But when I befriended Flint, he was so loyal that I was surprised to find that for once in my life, I'd actually met someone who wanted to hang out with me until the sun went down. This was despite the fact that I probably spoke all of ten words to him in the first six years we were friends, since he has the persistence of a champion. When we made it to high school, he was a year ahead of me, but he'd continue cut class and show up during my lunch period to pick me up and throw me at a window "lovingly." After school, we'd go to the basketball court and he would pit his Magmar against my Electabuzz, once effectively starting a fire in the surrounding lawn and getting us both ticketed for destruction of property. I tried to reject his playfulness, but at some point during my junior year, I realized that I was stuck with him. When I finally started to talk to him, it was like I'd given him a treat, because he starting to bounce around and wag his imaginary tail and chatter to me with glee when I so much as opened my mouth. He'd succeeded in getting the emo Electric trainer to talk, and there was nothing that made him happier.

There was a point, however, when we were went at the Pokemon Trainers' Academy after high school that I understood that he made me happy, too.

Of course, Flint never knew, in the face of all the obvious hints I dropped while we were busy getting prepping for our Gym Leaders' exams. I'd brush by him while we were training or poke his open-toed sandals with my own feet if we were studying in the library, and he reciprocated all of it with a clueless grin. I never invited him over to my dorm, fearing that I might lose my cool—and even Flint was not dense enough to ignore me coming onto him. All of my classmates would sit and watch us interact during sessions and remark privately to me later that we were the gayest couple on campus and that if we didn't get together, faith in humanity would be lost. For my sake, I did my best to let him know that I loved him more than anyone and wanted something more than this ridiculous and unusual camaraderie we shared. But even as the years passed and we graduated and he continues to return to my Gym to visit, he's never had an inkling. He has not dated one girl in all the time that I've known him, and yet even my feelings can't reach him.

On the contrary, someone else's did, and now I'm losing the one person I doubted that I ever would.

If there's something Flint has taught me, it's that I should spit in the face of defeat and rise to be better. That's what he did as an awkward-looking teenager and what he's doing as a pointless adult, and sadly, that's what I've learned. Flint would want me to leave this particular situation alone; let him work it out because it's his life, and he doesn't think he's being destructive at all. His lover has secrets beyond what anybody in the League knows and they will only serve to destroy Flint in the end, no matter how strong the fire of determination is that's inside him. That fire burns brightly for the man that he loves, and although that man isn't me, I can respect that, if not for one thing.

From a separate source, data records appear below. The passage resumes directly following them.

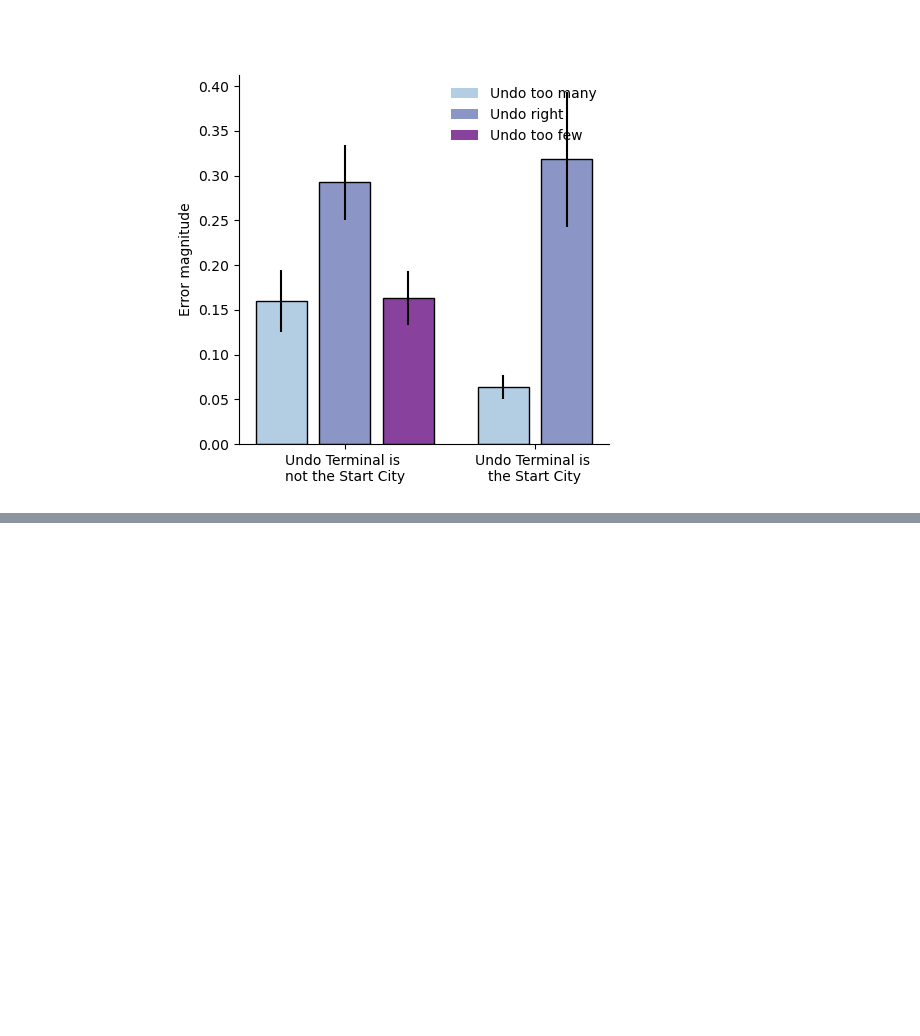
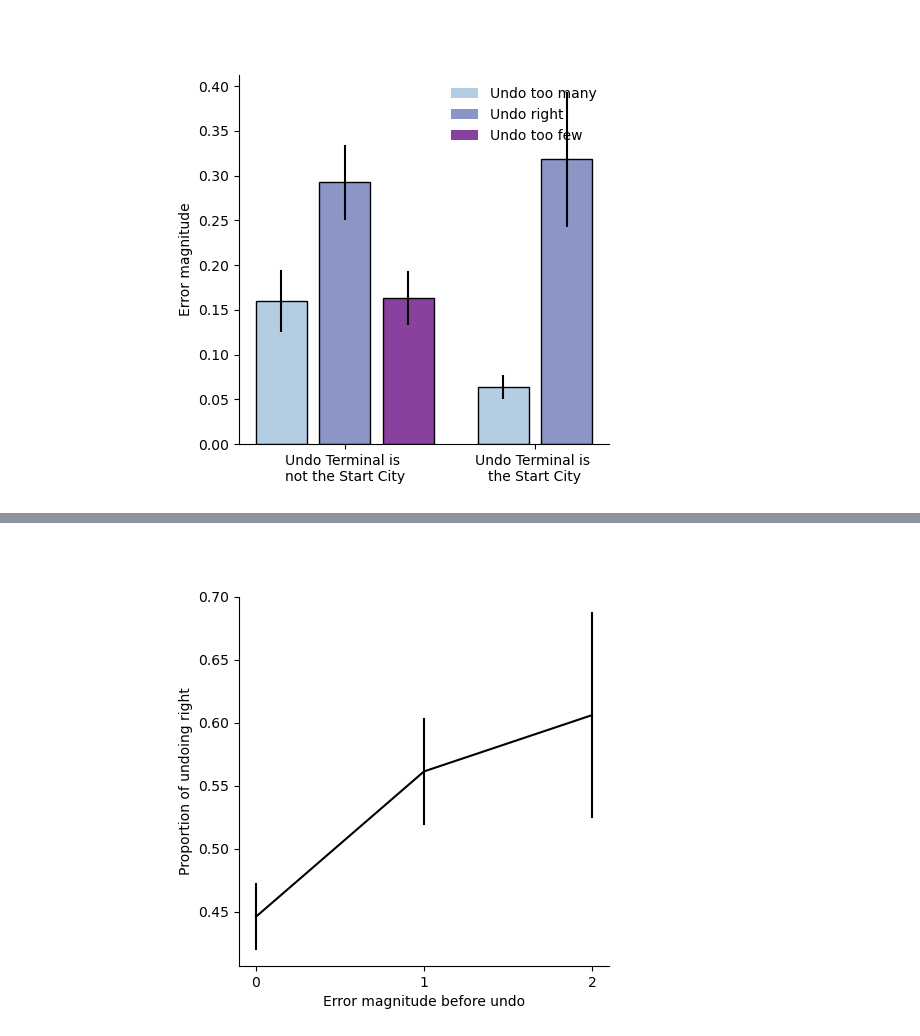
Before and after one commit to sherrybao222/Road_Construction, a Jupyter notebook: analysis/online_2022/Track_error_history.ipynb, the cells around one changed output, grey strips where cells are left out. Saved outputs shown, nothing was run; the diff lists cells and outputs as text; code cells hidden in the pictures; blank space fills up the shorter version.

```diff
--- a/analysis/online_2022/Track_error_history.ipynb
+++ b/analysis/online_2022/Track_error_history.ipynb
@@ -542,0 +690,3 @@ fig.savefig('/Users/dbao/Desktop/figure.png', dpi=300, bbox_inches='tight')
+# %%
+undo_right_sub = accu_error.groupby(['subjects','error_beginning'])['undo_right'].mean().reset_index()
+undo_right_sub.groupby(['error_beginning'])['undo_right'].count()
@@ -542,0 +726,33 @@ fig.savefig('/Users/dbao/Desktop/figure.png', dpi=300, bbox_inches='tight')
+# %%
+%matplotlib widget
+fig, axs = plt.subplots(1, 1)
+
+# multiple line plot
+# sns.lineplot(x='error_beginning', y='undo_too_few',
+#              data = undo_too_few_sub[undo_too_few_sub.error_beginning<=2],
+#              color = '#66c2a5',
+#              err_style = "bars",
+#              errorbar = "se")
+# sns.lineplot(x='error_beginning', y='undo_too_many',
+#              data = undo_too_many_sub[undo_too_many_sub.error_beginning<=2],
+#              color = '#fc8d62',
+#              err_style = "bars",
+#              errorbar = "se")
+sns.lineplot(x='error_beginning', y='undo_right',
+                data = undo_right_sub[undo_right_sub.error_beginning<=2],
+                color = 'black', #'#8da0cb'
+                err_style = "bars",
+                errorbar = "se")
+
+# add manual legend
+# plt.legend(labels=['undo_too_few_sub','undo_too_many_sub','undo_right_sub'], loc='upper left')
+
+axs.set_xticks([0,1,2])
+#axs.set_ylim(0,0.15)
+
+axs.set(xlabel='Error magnitude before undo', ylabel='Proportion of undoing right')
+axs.set_aspect(1/axs.get_data_ratio())
+plt.show()
+#fig.savefig(out_dir+'sequential_error_magnitude.png', dpi=300, bbox_inches='tight')
+# %% [output]
+[figure, added]
```
Also changed, not shown: parts of 27 cells of this notebook, 4 other files.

There is electricity in my soul, and I've rarely lost a battle to Flint.

I may be losing now, but my war has only begun.